In recent times, we have seen a few breweries taking the decision to stop producing beer in cask format, Brewdog, Cloudwater, Buxton to name but a few. Whilst I like bottled and keg beer, this is a worrying trend for sure.
You may ask why brewers are making this choice when cask conditioned beer is so popular and with the proliferation of microbreweries? The more insightful view might be that younger drinkers like the new experimental keg beers with hipster style branding.
The more cynical of you may think that brewers are simply charging the earth for what they call ‘craft keg’ After all, we have all seen a 5% keg beer priced up at over £5/£6 a pint. Could it be that simple? I don’t think so as there are many factors to consider in product placement and pricing and these are a just but a few:
Cask v Keg – a traditional cask beer was by its very nature a British product, full of English ingredients, with hops predominantly from Herefordshire, Kent and Worcestershire. The yeast came from old stock via Fullers, Thwaites & Whitbread or Nottingham ale yeast. Beer had developed into a small range of styles that were all very traditional like Pale Ales, Golden Ales, Dark Bitters, Stouts and Porters and English IPA’s.
The last 6 years or so has seen an explosion of new brewers experimenting with styles and ingredients, developing new hybrid styles and using all sorts of ingredients from across the globe. This has lead, and to a certain extent, driven the market for these new exciting beers which has meant a price differential between old and new.
Brewing with English hop varieties such as Fuggles would cost as little as £4 per kilo, these taste grassy and herbal, which is ok if that’s what you want to drink but demand shows us that people like the new flavours associated with American or New Zealand hops with powerful flavoured varieties such as Mosaic, Citra, Centennial, Simcoe and Nelson Sauvin providing citrus, grapefruit, mango, lychee, pear and passionfruit flavours. These hops cost upwards of £30 a kilo.
The amount of time it also takes to create such intensely flavoursome beer also impacts on cost. An American style IPA will probably be dry hopped in a conditioning tank to add extra flavour and aroma. The finished beer may well take another 3 weeks to produce.
So, I guess a 30L key keg of beer would probably cost 40% more per litre than its cask version and that is where the disparity of understanding comes in.
It now seems common place to charge a higher amount for keg versus cask. Even if the brewer has spent a small fortune on ingredients, branding and marketing cask beer is viewed as the cheaper option and it appears that both the trade and consumers are only prepared to support cask as long as it comes in at a good price. Which of course would mean that us brewers will have to react and return to brewing traditional ales with little in the way of enticement.

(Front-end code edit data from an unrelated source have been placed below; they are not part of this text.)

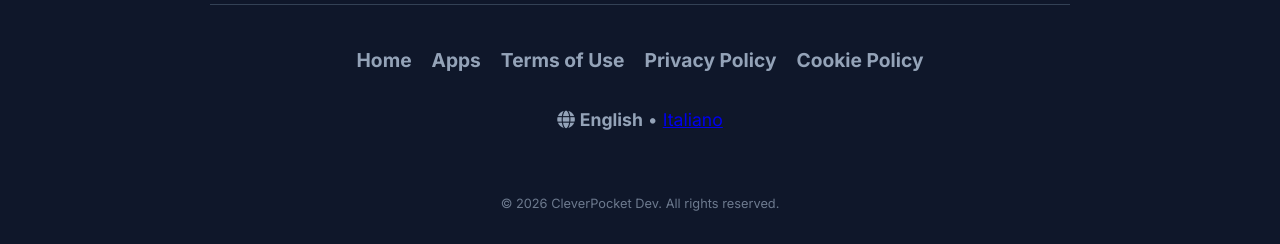
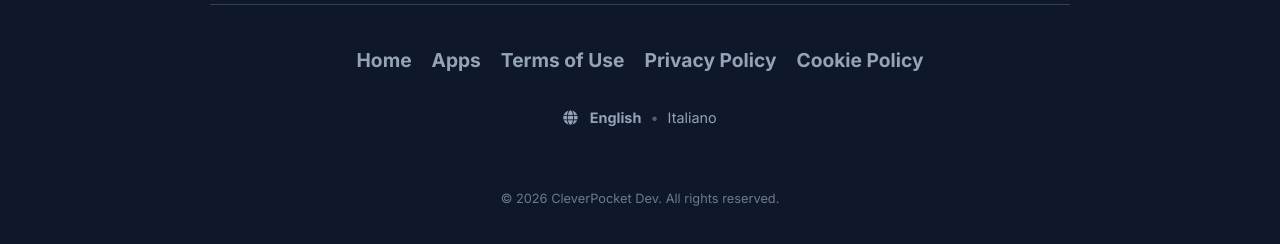
Before and after one commit to digitalcreat0r/sitoweb, a Jekyll site: the page built from index.html, in a window 1280 px wide. Shown: the part 900-1144 px from the top of the page. Built offline with Jekyll 4.4.1, drawn with Linux system fonts in a browser that asks for light colours.

Commit message:
aggiornamento

```diff
--- a/_sass/_footer.scss
+++ b/_sass/_footer.scss
@@ -31,3 +31,30 @@ footer {
     .footer-links { flex-direction: column; align-items: center; padding: 5px 0; gap: 15px; }
     .footer-links a { font-size: 1.4rem; }
 }
+
+.language-selector {
+    margin: 20px 0;
+    font-size: 0.9rem;
+    color: var(--text-muted); /* Usa le tue variabili esistenti */
+
+    i {
+        margin-right: 8px;
+    }
+
+    a {
+        text-decoration: none;
+        color: var(--text-color);
+        &:hover {
+            text-decoration: underline;
+        }
+    }
+
+    strong {
+        color: var(--accent-color); /* Colore della lingua attiva */
+    }
+
+    span {
+        margin: 0 5px;
+        opacity: 0.5;
+    }
+}
```
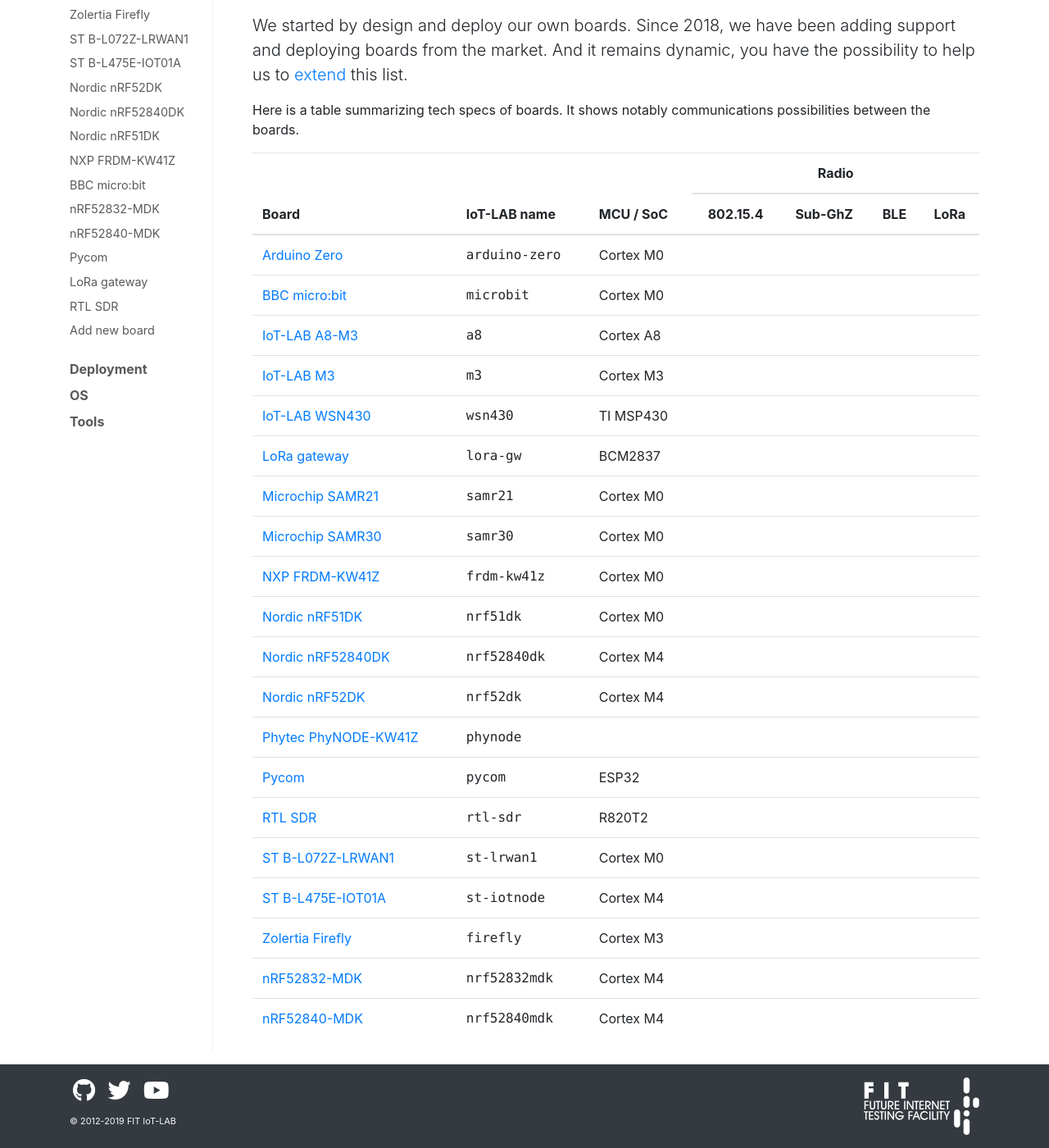
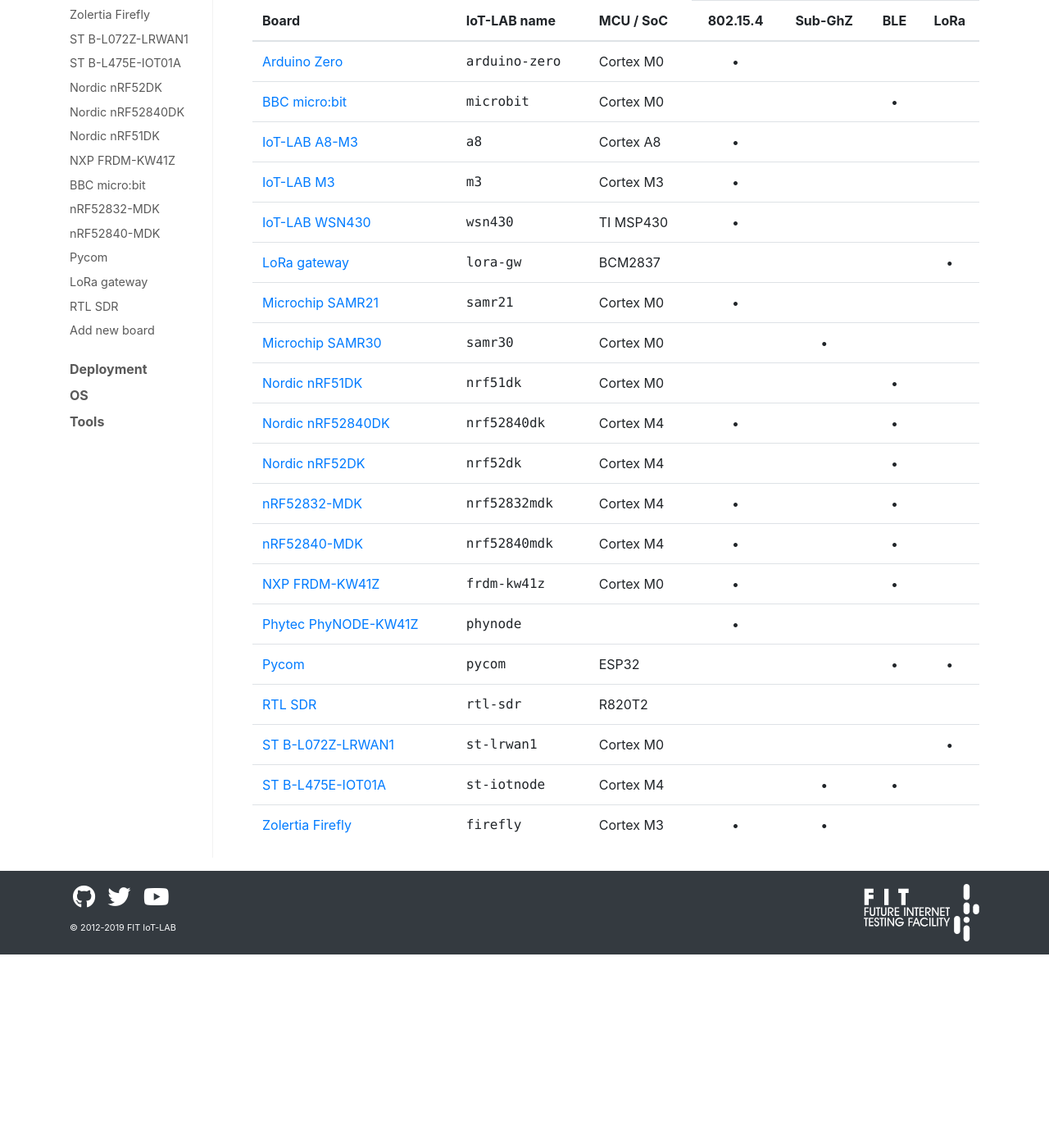
Before and after one commit to iot-lab/iot-lab.github.io, a Jekyll site: the page built from docs/boards/overview.html, in a window 1280 px wide and 1400 px high, scrolled down 374 px. Shown: the whole window at 82% size. Built offline with Jekyll 4.4.1, drawn with Linux system fonts in a browser that asks for light colours; after the commit the page ends 1538 px from its top, so only the background shows below that; some of the changed text lies outside the part shown.

Commit message:
Base radio technologies list in the table on an array.
Changes at the same time the page layout used.

```diff
--- a/docs/boards/overview.html
+++ b/docs/boards/overview.html
@@ -6,6 +7,7 @@
 
 <p>Here is a table summarizing tech specs of boards. It shows notably communications possibilities between the boards.</p>
 
+{% assign radios = "802.15.4, Sub-GhZ, BLE, LoRa" | split: ", " %}
 <table class="table table-hover">
   <thead>
       <tr>
@@ -15,23 +17,21 @@
           <th colspan="4" scope="colgroup" class="text-center">Radio</th>
       </tr>
       <tr>
-          <th class="text-center" scope="col">802.15.4</th>
-          <th class="text-center" scope="col">Sub-GhZ</th>
-          <th class="text-center" scope="col">BLE</th>
-          <th class="text-center" scope="col">LoRa</th>
+      {% for radio in radios %}
+          <th class="text-center" scope="col">{{ radio }}</th>
+      {% endfor%}
       </tr>
   </thead>
   <tbody>
-  {% assign sorted_boards = site.data.boards | sort: "name" %}
+  {% assign sorted_boards = site.data.boards | sort_natural: "name" %}
   {% for board in sorted_boards %}
       <tr>
           <td><a href="#">{{ board.name }}</a></td>
           <td class="text-monospace">{{ board.iotlab-name }}</td>
           <td>{{ board.mcu-soc }}</td>
-          <td class="text-center">{% if board.radio contains "15.4" %}&bull;{% endif %}</td>
-          <td class="text-center">{% if board.radio contains "sub" %}&bull;{% endif %}</td>
-          <td class="text-center">{% if board.radio contains "ble" %}&bull;{% endif %}</td>
-          <td class="text-center">{% if board.radio contains "lora" %}&bull;{% endif %}</td>
+      {% for radio in radios %}
+          <td class="text-center">{% if board.radio contains radio %}&bull;{% endif %}</td>
+      {% endfor %}
       </tr>
   {% endfor %}
   </tbody>
```
Also changed, not shown: other parts of docs/boards/overview.html (+1 -0 lines).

None of this is helped by the myriad of brewers underselling their product in a very competitive over stocked market place. They won’t last but they will do lasting damage to the industry.
So, what is the future? It appears a little unstable now and I know several brewers who have either scaled back their operations or have shut the doors and mothballed the kit until easier times are back.
As there appears to be no end in sight to the tied house model, Punch Taverns selling their estate to Heineken won’t improve the situation, we can only hope more small brewers get their own outlets and keep making beers that appeal to a growing cask ale consumer base.
Cheap bottles in the supermarkets also help drive footfall away from pubs and is another reason CAMRA should carry on championing the pub and cask ale.
Pubs also need to ‘get it right’ Good cellar management and trained bar staff are key to the customer experience. As Pete Brown eluded to in his recent comments about poor quality cask ale in some pubs. Although I think he’s simply going in the wrong pubs!
Pete Roberts Founder & Brewer at Exit 33 Brewing